WESTFIELD, NJ – Playing 100 holes of golf takes a lot of walking – about 35 miles of it – but a local man is going to do it for the seventh consecutive year, and he’ll have two other golfers with him.
Kevin Vedder began “The Hundred Hole Hike” in 2013 in support Els for Autism, a fundraiser created by golfer Ernie Els. More recently, Vedder localized the effort by dedicating a portion of the proceeds to the Crossroads School in Westfield, which is for children on the autism spectrum.
Vedder, 48, like golfer Ernie Els, has a son who is on the autism spectrum. Vedder’s son, Seamus, is now 10 years old.
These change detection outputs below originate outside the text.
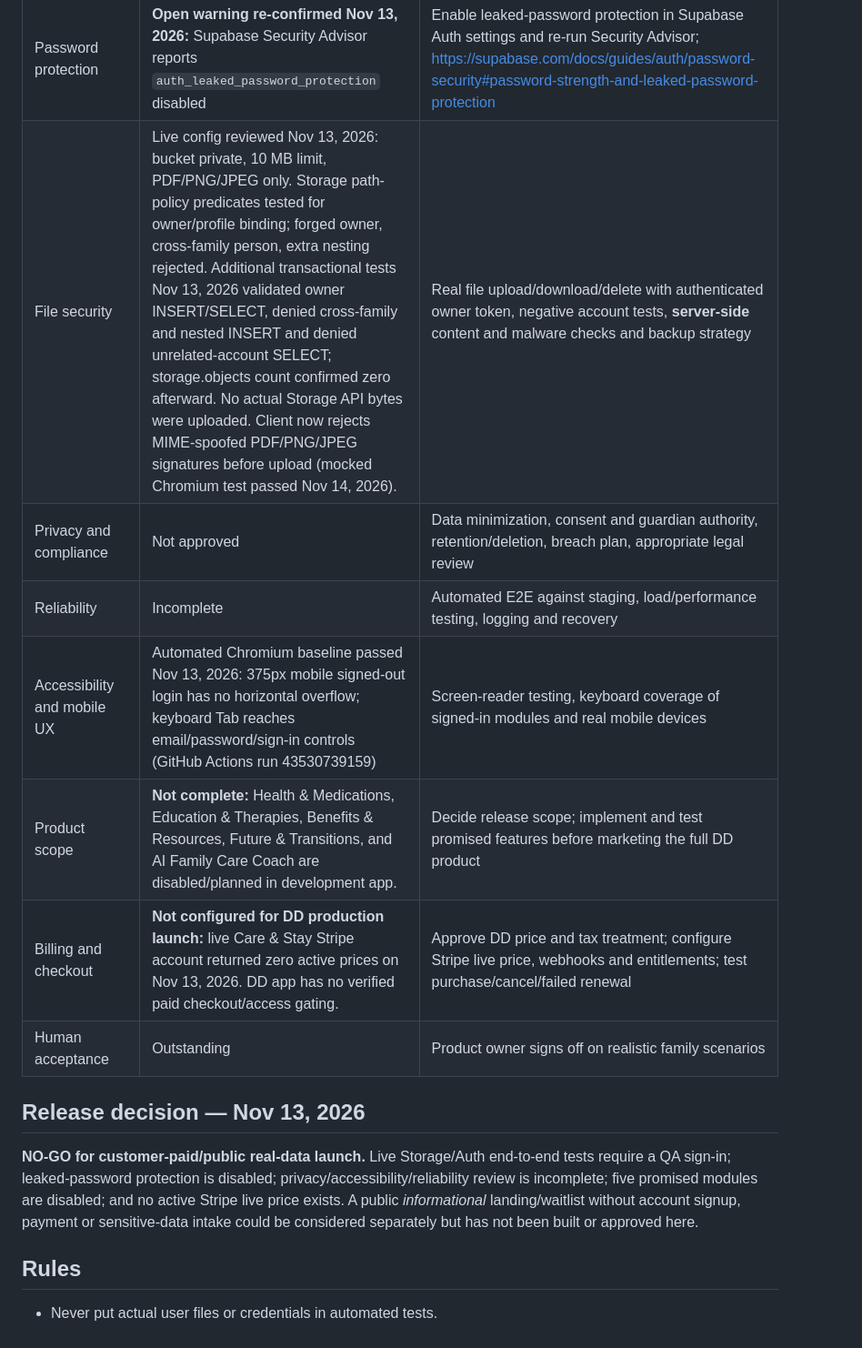
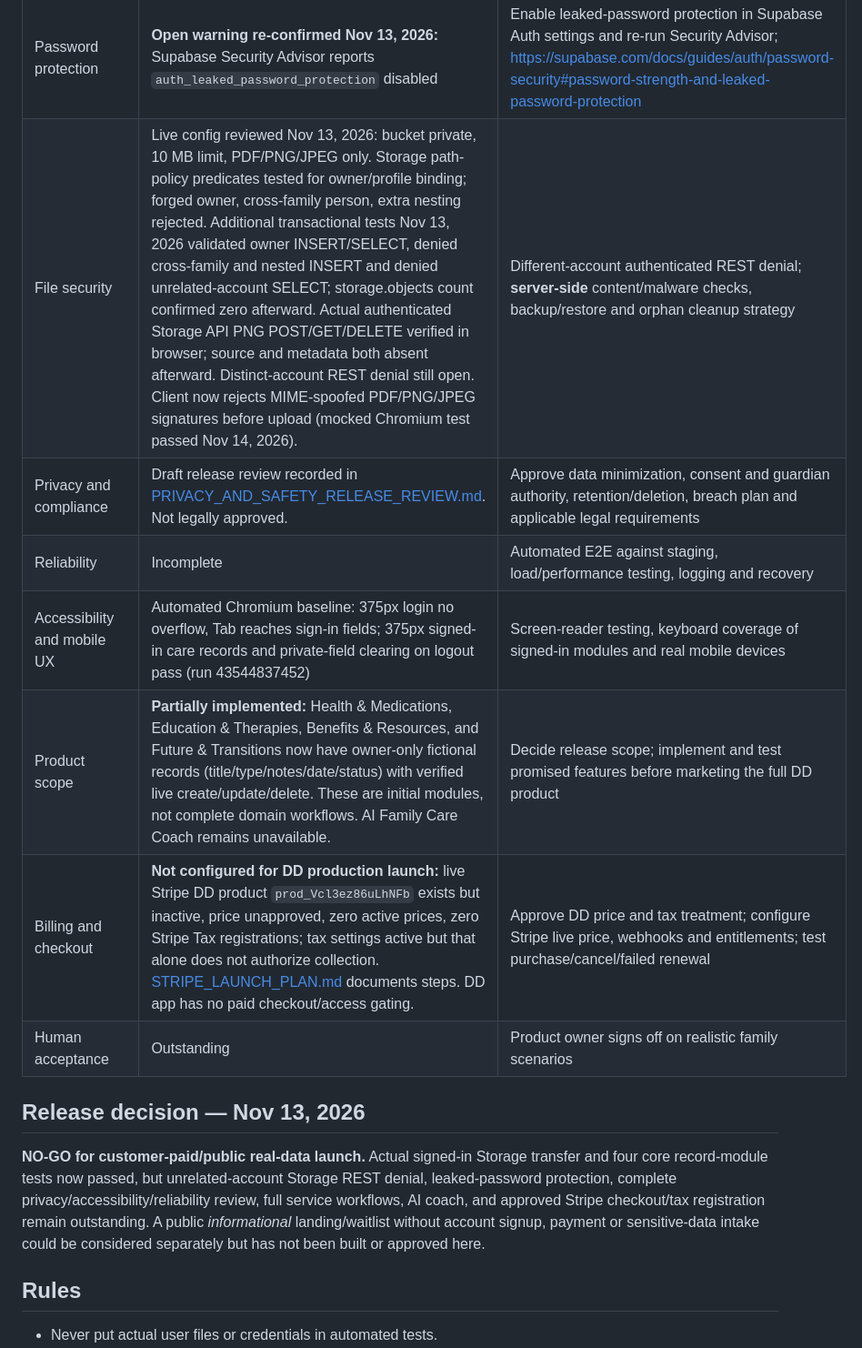
Before and after one commit to brandynts1979/care-and-stay-website, a Markdown page: dd-caregiver-dev/LAUNCH_READINESS.md, the part around one of its changes. Shown at 91% size. GitHub-like rendering.

Commit message:
Record live Storage and four module E2E passes and outstanding privacy billing gates

```diff
--- a/dd-caregiver-dev/LAUNCH_READINESS.md
+++ b/dd-caregiver-dev/LAUNCH_READINESS.md
@@ -14,15 +14,15 @@
 | Authentication | Signed-in and expired-session behavior tested. Password recovery request and secure reset form added. Incomplete/expired recovery links, mismatched passwords and rejected update sessions now handled safely; simulated Chromium tests passed Nov 14, 2026 (run 43537145932). | Confirm real Supabase reset email delivery/redirect, reset on verified account, signup/verification, and brute-force protection |
 | Password protection | **Open warning re-confirmed Nov 13, 2026:** Supabase Security Advisor reports `auth_leaked_password_protection` disabled | Enable leaked-password protection in Supabase Auth settings and re-run Security Advisor; https://supabase.com/docs/guides/auth/password-security#password-strength-and-leaked-password-protection |
-| File security | Live config reviewed Nov 13, 2026: bucket private, 10 MB limit, PDF/PNG/JPEG only. Storage path-policy predicates tested for owner/profile binding; forged owner, cross-family person, extra nesting rejected. Additional transactional tests Nov 13, 2026 validated owner INSERT/SELECT, denied cross-family and nested INSERT and denied unrelated-account SELECT; storage.objects count confirmed zero afterward. No actual Storage API bytes were uploaded. Client now rejects MIME-spoofed PDF/PNG/JPEG signatures before upload (mocked Chromium test passed Nov 14, 2026). | Real file upload/download/delete with authenticated owner token, negative account tests, **server-side** content and malware checks and backup strategy |
-| Privacy and compliance | Not approved | Data minimization, consent and guardian authority, retention/deletion, breach plan, appropriate legal review |
+| File security | Live config reviewed Nov 13, 2026: bucket private, 10 MB limit, PDF/PNG/JPEG only. Storage path-policy predicates tested for owner/profile binding; forged owner, cross-family person, extra nesting rejected. Additional transactional tests Nov 13, 2026 validated owner INSERT/SELECT, denied cross-family and nested INSERT and denied unrelated-account SELECT; storage.objects count confirmed zero afterward. Actual authenticated Storage API PNG POST/GET/DELETE verified in browser; source and metadata both absent afterward. Distinct-account REST denial still open. Client now rejects MIME-spoofed PDF/PNG/JPEG signatures before upload (mocked Chromium test passed Nov 14, 2026). | Different-account authenticated REST denial; **server-side** content/malware checks, backup/restore and orphan cleanup strategy |
+| Privacy and compliance | Draft release review recorded in [PRIVACY_AND_SAFETY_RELEASE_REVIEW.md](PRIVACY_AND_SAFETY_RELEASE_REVIEW.md). Not legally approved. | Approve data minimization, consent and guardian authority, retention/deletion, breach plan and applicable legal requirements |
 | Reliability | Incomplete | Automated E2E against staging, load/performance testing, logging and recovery |
-| Accessibility and mobile UX | Automated Chromium baseline passed Nov 13, 2026: 375px mobile signed-out login has no horizontal overflow; keyboard Tab reaches email/password/sign-in controls (GitHub Actions run 43530739159) | Screen-reader testing, keyboard coverage of signed-in modules and real mobile devices |
-| Product scope | **Not complete:** Health & Medications, Education & Therapies, Benefits & Resources, Future & Transitions, and AI Family Care Coach are disabled/planned in development app. | Decide release scope; implement and test promised features before marketing the full DD product |
-| Billing and checkout | **Not configured for DD production launch:** live Care & Stay Stripe account returned zero active prices on Nov 13, 2026. DD app has no verified paid checkout/access gating. | Approve DD price and tax treatment; configure Stripe live price, webhooks and entitlements; test purchase/cancel/failed renewal |
+| Accessibility and mobile UX | Automated Chromium baseline: 375px login no overflow, Tab reaches sign-in fields; 375px signed-in care records and private-field clearing on logout pass (run 43544837452) | Screen-reader testing, keyboard coverage of signed-in modules and real mobile devices |
+| Product scope | **Partially implemented:** Health & Medications, Education & Therapies, Benefits & Resources, and Future & Transitions now have owner-only fictional records (title/type/notes/date/status) with verified live create/update/delete. These are initial modules, not complete domain workflows. AI Family Care Coach remains unavailable. | Decide release scope; implement and test promised features before marketing the full DD product |
+| Billing and checkout | **Not configured for DD production launch:** live Stripe DD product `prod_Vcl3ez86uLhNFb` exists but inactive, price unapproved, zero active prices, zero Stripe Tax registrations; tax settings active but that alone does not authorize collection. [STRIPE_LAUNCH_PLAN.md](STRIPE_LAUNCH_PLAN.md) documents steps. DD app has no paid checkout/access gating. | Approve DD price and tax treatment; configure Stripe live price, webhooks and entitlements; test purchase/cancel/failed renewal |
 | Human acceptance | Outstanding | Product owner signs off on realistic family scenarios |
 
 ## Release decision — Nov 13, 2026
-**NO-GO for customer-paid/public real-data launch.** Live Storage/Auth end-to-end tests require a QA sign-in; leaked-password protection is disabled; privacy/accessibility/reliability review is incomplete; five promised modules are disabled; and no active Stripe live price exists. A public *informational* landing/waitlist without account signup, payment or sensitive-data intake could be considered separately but has not been built or approved here.
+**NO-GO for customer-paid/public real-data launch.** Actual signed-in Storage transfer and four core record-module tests now passed, but unrelated-account Storage REST denial, leaked-password protection, complete privacy/accessibility/reliability review, full service workflows, AI coach, and approved Stripe checkout/tax registration remain outstanding. A public *informational* landing/waitlist without account signup, payment or sensitive-data intake could be considered separately but has not been built or approved here.
 
 ## Rules
 - Never put actual user files or credentials in automated tests.
```
Also changed, not shown: other parts of dd-caregiver-dev/LAUNCH_READINESS.md (+4 -4 lines).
“I wanted to try to do something to raise awareness and funds,” Vedder told TAPinto Westfield. “What I found out is that while funds are a big part of it, the awareness and the acceptance is the reason we keep going.”
On July 29, Vedder will begin his massive round of golf at around 5:30 a.m. and stay on the course for around 15 hours, he said. “You’re playing 100 holes of golf in a day where most people will only play 18 or 36 if they’re crazy,” he said.
There’s a reason it’s called a hike.
“Your back hurts for sure,” Vedder said. “For me, it's my back and my feet. Think about it. It’s walking about 30 to 35 miles in a day. That’s a long walk.”
But the cause is worth the effort.
“The event serves as a great vehicle to raise awareness for children and adults with autism as many people come out to the course on the day of the event to caddy or simply walk with us, getting an opportunity to meet my son and others from Crossroads School,” Vedder said.
This year, he said, two other golfers will be joining in the effort: Sean Taylor and Shaun Murphy.
Taylor, a Westfield High School graduate, had been one of the Westfield High School students from the golf team who helped to caddy for Vedder in prior years. Now, he is going to be a part of the play.
“He’s a great kid,” said Vedder. “He was all-state at Westfield High School, and now he’s playing instead of just helping out as a caddy.”
Since he has started the effort, Vedder said, more and more people have lent support.
“I and my partners have raised north of $80,000 to date for Els for Autism and are looking to crack $100,000 cumulatively raised this year,” he said.
To learn more about supporting the cause, visit the Els for Autism 2019 team "100 Hole Hike" page here.
Email Staff Writer Matt Kadosh at email@example.com; Follow him on Twitter: @MattKadosh